Researchers zero in on potential therapeutic target for diabetes, associated diseases
A recent study led by researchers in Texas A&M University's department of nutrition and food science shows how a novel regulatory mechanism serves as an important biomarker for the development of diabetes, as well as a potential therapeutic target for its prevention. (2018-12-19)
Getting yeast to make artificial sweets
The holiday season can be a time of excess, but low- or no-calorie sweeteners could help merry-makers stay trim. (2018-12-19)
Alzheimer peripheral blood: mRNA expression of amyloid precursor protein cleaving enzyme
Alzheimer's disease (AD) is the most common cause of dementia in elderly populations. (2018-12-14)
Green production of chemicals for industry
Industry consumes large quantities of crude oil to produce basic substances for drugs, cosmetics, plastics, or food. (2018-12-11)
Yale chemists find a new tool for understanding enzymes -- Google
In a new study published online this week in the Proceedings of the National Academy of Sciences, chemistry professor Victor Batista and his colleagues used the Google algorithm PageRank to identify key amino acids in the regulation of a bacterial enzyme essential for most microorganisms. (2018-12-11)
Page 1 of 25 | 1000 Results
   First   Previous   Next      Last   

Best Science Podcasts 2019

We have hand picked the best science podcasts for 2019. Sit back and enjoy new science podcasts updated daily from your favorite science news services and scientists.
Now Playing: TED Radio Hour
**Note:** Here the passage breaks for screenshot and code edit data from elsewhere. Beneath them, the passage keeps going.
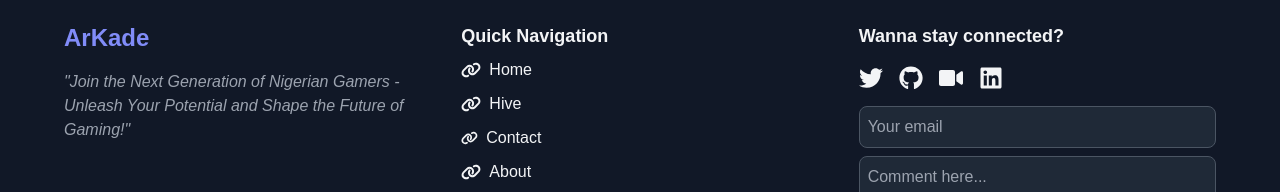
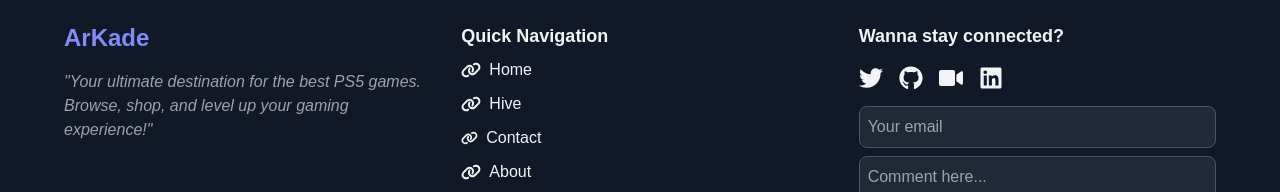
Before and after one commit to Lawson-JR/portfolio_project, a React (Vite) app in the folder eCommerce Frontend Web/: page / in a window 1280 px wide. Shown: the part 2044-2236 px from the top of the page. Built offline with nearby package versions, Linux system fonts and the light colour scheme.

Commit message:
final update to project

```diff
--- a/eCommerce Frontend Web/src/components/Footer.jsx
+++ b/eCommerce Frontend Web/src/components/Footer.jsx
@@ -12,7 +12,7 @@ const Footer = () => {
                 <div>
                     <h3 className="text-2xl font-bold text-indigo-400">ArKade</h3>
                     <p className="text-gray-400 mt-4 font-cursive italic">
-                        "Join the Next Generation of Nigerian Gamers - Unleash Your Potential and Shape the Future of Gaming!"
+                        "Your ultimate destination for the best PS5 games. Browse, shop, and level up your gaming experience!"
                     </p>
                 </div>
 
```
Don't Fear Math
Why do many of us hate, even fear math? Why are we convinced we're bad at it? This hour, TED speakers explore the myths we tell ourselves and how changing our approach can unlock the beauty of math. Guests include budgeting specialist Phylecia Jones, mathematician and educator Dan Finkel, math teacher Eddie Woo, educator Masha Gershman, and radio personality and eternal math nerd Adam Spencer.
Now Playing: Science for the People

#518 With Genetic Knowledge Comes the Need for Counselling
This week we delve into genetic testing - for yourself and your future children. We speak with Jane Tiller, lawyer and genetic counsellor, about genetic tests that are available to the public, and what to do with the results of these tests. And we talk with Noam Shomron, associate professor at the Sackler School of Medicine at Tel Aviv University, about technological advancements his lab has made in the genetic testing of fetuses.